(Records from a collection)
━━━━
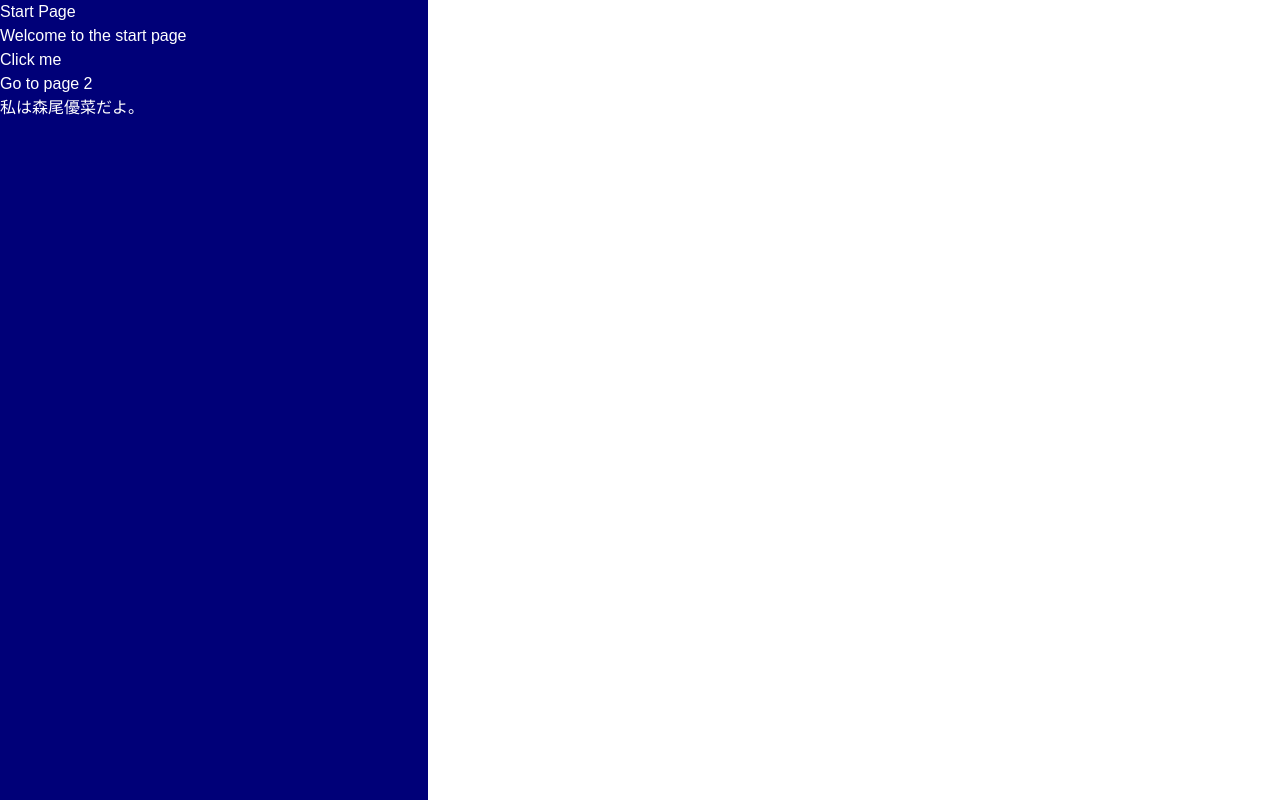
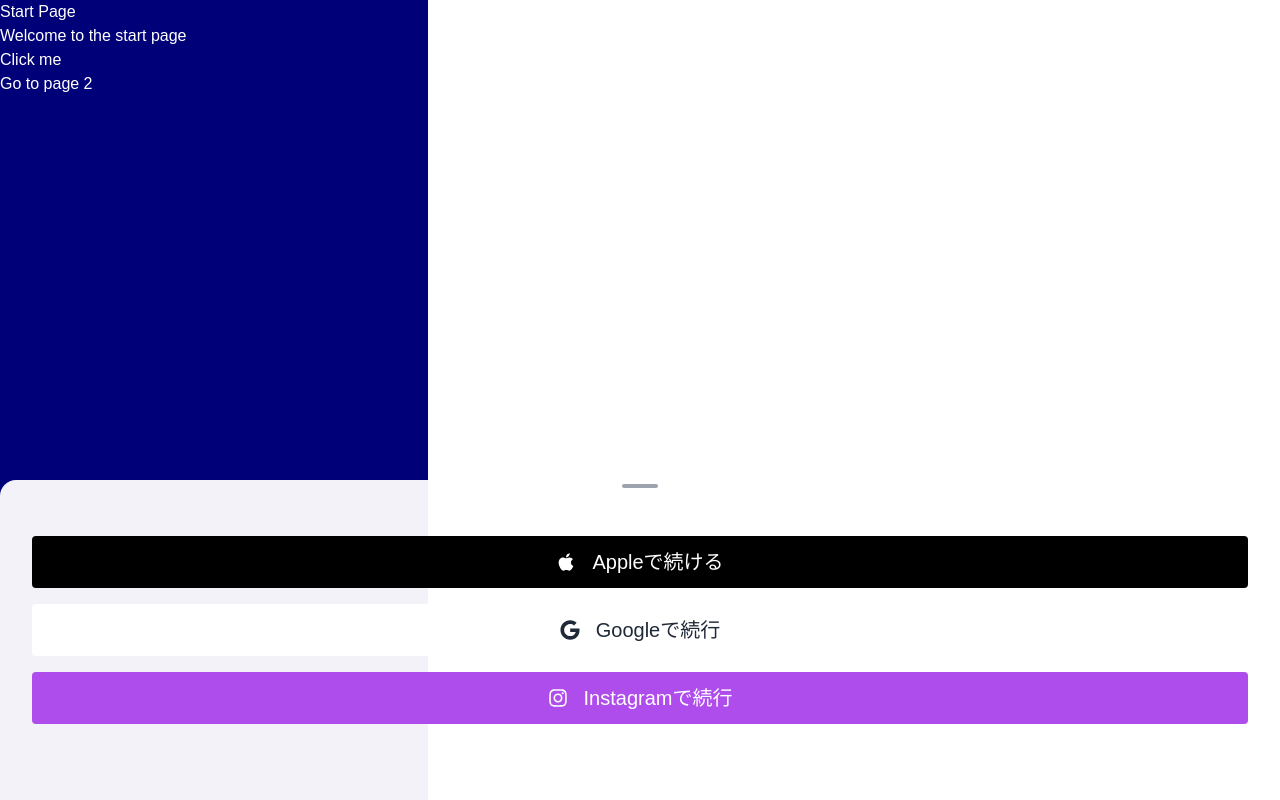
Before and after one commit to yuna011/teamproject-2024, a Next.js app: page / in a window 1280 px wide. Built offline with nearby package versions, Linux system fonts and the light colour scheme.

Commit message:
ログイン部分

```diff
--- a/src/app/component/startPage/underTab.tsx
+++ b/src/app/component/startPage/underTab.tsx
@@ -1,11 +1,25 @@
-
-import under from '../../styles/startPage/under.module.css'
+import { FaApple } from "react-icons/fa";
+import { FaGoogle } from "react-icons/fa";
+import { FaInstagram } from "react-icons/fa";
 
 export default function UnderTab() {
   return (
-    <div className={under.wrap}>
-      私は森尾優菜だよ。
+    <div className="bg-white bg-opacity-95 fixed bottom-0 h-[40vh] w-full rounded-t-2xl text-gray-800">
+      <div className="absolute top-1 left-0 right-0 mx-auto w-9 h-1 bg-gray-400 rounded"></div>
+      <div className="pt-14 flex flex-col gap-4">
+        <div className="flex items-center justify-center gap-4 mx-8 py-3 px-4 text-xl rounded bg-black text-white">
+          <FaApple />
+          <p>Appleで続ける</p>
+        </div>
+        <div className="flex items-center justify-center gap-4 mx-8 py-3 px-4 text-xl rounded bg-white">
+          <FaGoogle />
+          <p>Googleで続行</p>
+        </div>
+        <div className="flex items-center justify-center gap-4 mx-8 py-3 px-4 text-xl rounded bg-[#AE4CEC] text-white">
+          <FaInstagram />
+          <p>Instagramで続行</p>
+        </div>
+      </div>
     </div>
-
-  )
+  );
 }
--- a/src/app/page.tsx
+++ b/src/app/page.tsx
@@ -26,7 +26,7 @@
   return (
     <div className={style.under}>
       <h2>Under Tab</h2>
-      <p>Under tab content</p>
+        <p>Under tab content</p>
     </div>
   );
 }
```
Also changed, not shown: package.json (+5 -4 lines), src/app/styles/startPage/under.module.css (+19 -1 lines), 1 other file (tests, documents, lock files or other folders).
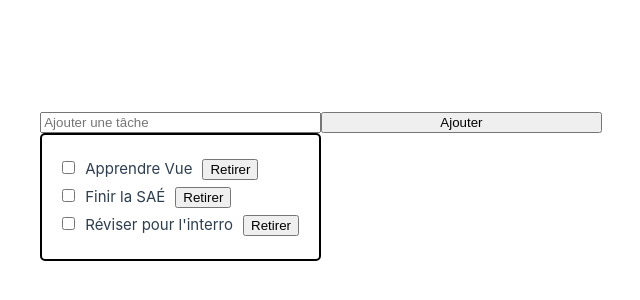
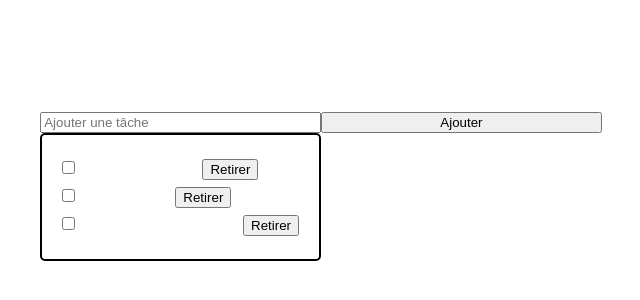
Before and after one commit to JoraxTV/todo_list, a Vue app: page / in a window 1280 px wide. Shown: the part 214-514 px from the top of the page, without its empty margins (319-959 px from the left). Built offline with nearby package versions, Linux system fonts and the light colour scheme.

Commit message:
Exercice 13

```diff
--- a/src/App.vue
+++ b/src/App.vue
@@ -23,7 +23,7 @@
       <ul>
         <li v-for="tache in taches" :key="tache.id">
           <input type="checkbox" v-model="tache.faite"/>
-          <span>{{tache.description}}</span>
+          <span class="description" :class="{fait:tache.faite, pasfait:!tache.faite}">{{tache.description}}</span>
           <button @click="retirerTache(tache.id)">Retirer</button>
         </li>
       </ul>
@@ -79,4 +79,11 @@ header {
    padding: 2px 0px;
  }
 
+ .fait{
+   text-decoration: line-through;
+   color: grey;
+ }
+ .pasfait{
+   color: white;
+ }
 </style>
```
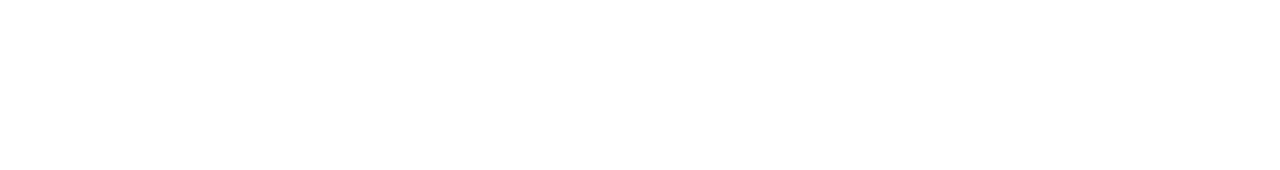
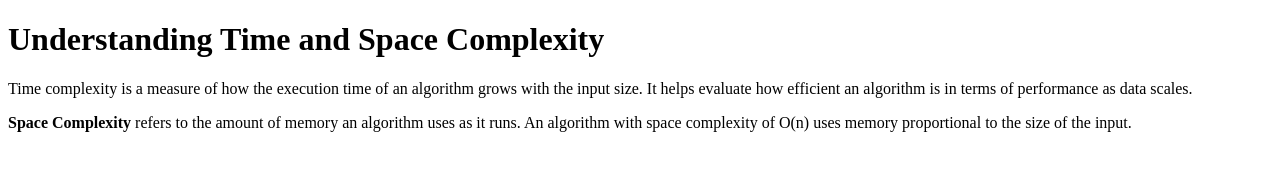
Before and after one commit to acciojob/time-and-space-complexity-anuj-kashyap03, a website: page main.html in a window 1280 px wide. Drawn offline with Linux system fonts and the light colour scheme.

Commit message:
created a submission

```diff
--- a/main.html
+++ b/main.html
@@ -7,6 +7,10 @@
 </head>
 
 <body>
+	<h1>Understanding Time and Space Complexity</h1>
+	<p>Time complexity is a measure of how the execution time of an algorithm grows with the input size. It helps evaluate how efficient an algorithm is in terms of performance as data scales.</p>
+	<p><strong>Space Complexity</strong> refers to the amount of memory an algorithm uses as it runs. An algorithm with space complexity of O(n) uses memory proportional to the size of the input.</p>
+
 	<!-- the entire body must be written by student -->
     <script type="text/javascript" src="./script.js">
 </script>
```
━━━━
Where the data contains images, drop them and print the rest exactly.

# TASK RESPONSE
Before and after one commit to yuna011/teamproject-2024, a Next.js app: page / in a window 1280 px wide. Built offline with nearby package versions, Linux system fonts and the light colour scheme.

Commit message:
ログイン部分

```diff
--- a/src/app/component/startPage/underTab.tsx
+++ b/src/app/component/startPage/underTab.tsx
@@ -1,11 +1,25 @@
-
-import under from '../../styles/startPage/under.module.css'
+import { FaApple } from "react-icons/fa";
+import { FaGoogle } from "react-icons/fa";
+import { FaInstagram } from "react-icons/fa";
 
 export default function UnderTab() {
   return (
-    <div className={under.wrap}>
-      私は森尾優菜だよ。
+    <div className="bg-white bg-opacity-95 fixed bottom-0 h-[40vh] w-full rounded-t-2xl text-gray-800">
+      <div className="absolute top-1 left-0 right-0 mx-auto w-9 h-1 bg-gray-400 rounded"></div>
+      <div className="pt-14 flex flex-col gap-4">
+        <div className="flex items-center justify-center gap-4 mx-8 py-3 px-4 text-xl rounded bg-black text-white">
+          <FaApple />
+          <p>Appleで続ける</p>
+        </div>
+        <div className="flex items-center justify-center gap-4 mx-8 py-3 px-4 text-xl rounded bg-white">
+          <FaGoogle />
+          <p>Googleで続行</p>
+        </div>
+        <div className="flex items-center justify-center gap-4 mx-8 py-3 px-4 text-xl rounded bg-[#AE4CEC] text-white">
+          <FaInstagram />
+          <p>Instagramで続行</p>
+        </div>
+      </div>
     </div>
-
-  )
+  );
 }
--- a/src/app/page.tsx
+++ b/src/app/page.tsx
@@ -26,7 +26,7 @@
   return (
     <div className={style.under}>
       <h2>Under Tab</h2>
-      <p>Under tab content</p>
+        <p>Under tab content</p>
     </div>
   );
 }
```
Also changed, not shown: package.json (+5 -4 lines), src/app/styles/startPage/under.module.css (+19 -1 lines), 1 other file (tests, documents, lock files or other folders).
Before and after one commit to JoraxTV/todo_list, a Vue app: page / in a window 1280 px wide. Shown: the part 214-514 px from the top of the page, without its empty margins (319-959 px from the left). Built offline with nearby package versions, Linux system fonts and the light colour scheme.

Commit message:
Exercice 13

```diff
--- a/src/App.vue
+++ b/src/App.vue
@@ -23,7 +23,7 @@
       <ul>
         <li v-for="tache in taches" :key="tache.id">
           <input type="checkbox" v-model="tache.faite"/>
-          <span>{{tache.description}}</span>
+          <span class="description" :class="{fait:tache.faite, pasfait:!tache.faite}">{{tache.description}}</span>
           <button @click="retirerTache(tache.id)">Retirer</button>
         </li>
       </ul>
@@ -79,4 +79,11 @@ header {
    padding: 2px 0px;
  }
 
+ .fait{
+   text-decoration: line-through;
+   color: grey;
+ }
+ .pasfait{
+   color: white;
+ }
 </style>
```
Before and after one commit to acciojob/time-and-space-complexity-anuj-kashyap03, a website: page main.html in a window 1280 px wide. Drawn offline with Linux system fonts and the light colour scheme.

Commit message:
created a submission

```diff
--- a/main.html
+++ b/main.html
@@ -7,6 +7,10 @@
 </head>
 
 <body>
+	<h1>Understanding Time and Space Complexity</h1>
+	<p>Time complexity is a measure of how the execution time of an algorithm grows with the input size. It helps evaluate how efficient an algorithm is in terms of performance as data scales.</p>
+	<p><strong>Space Complexity</strong> refers to the amount of memory an algorithm uses as it runs. An algorithm with space complexity of O(n) uses memory proportional to the size of the input.</p>
+
 	<!-- the entire body must be written by student -->
     <script type="text/javascript" src="./script.js">
 </script>
```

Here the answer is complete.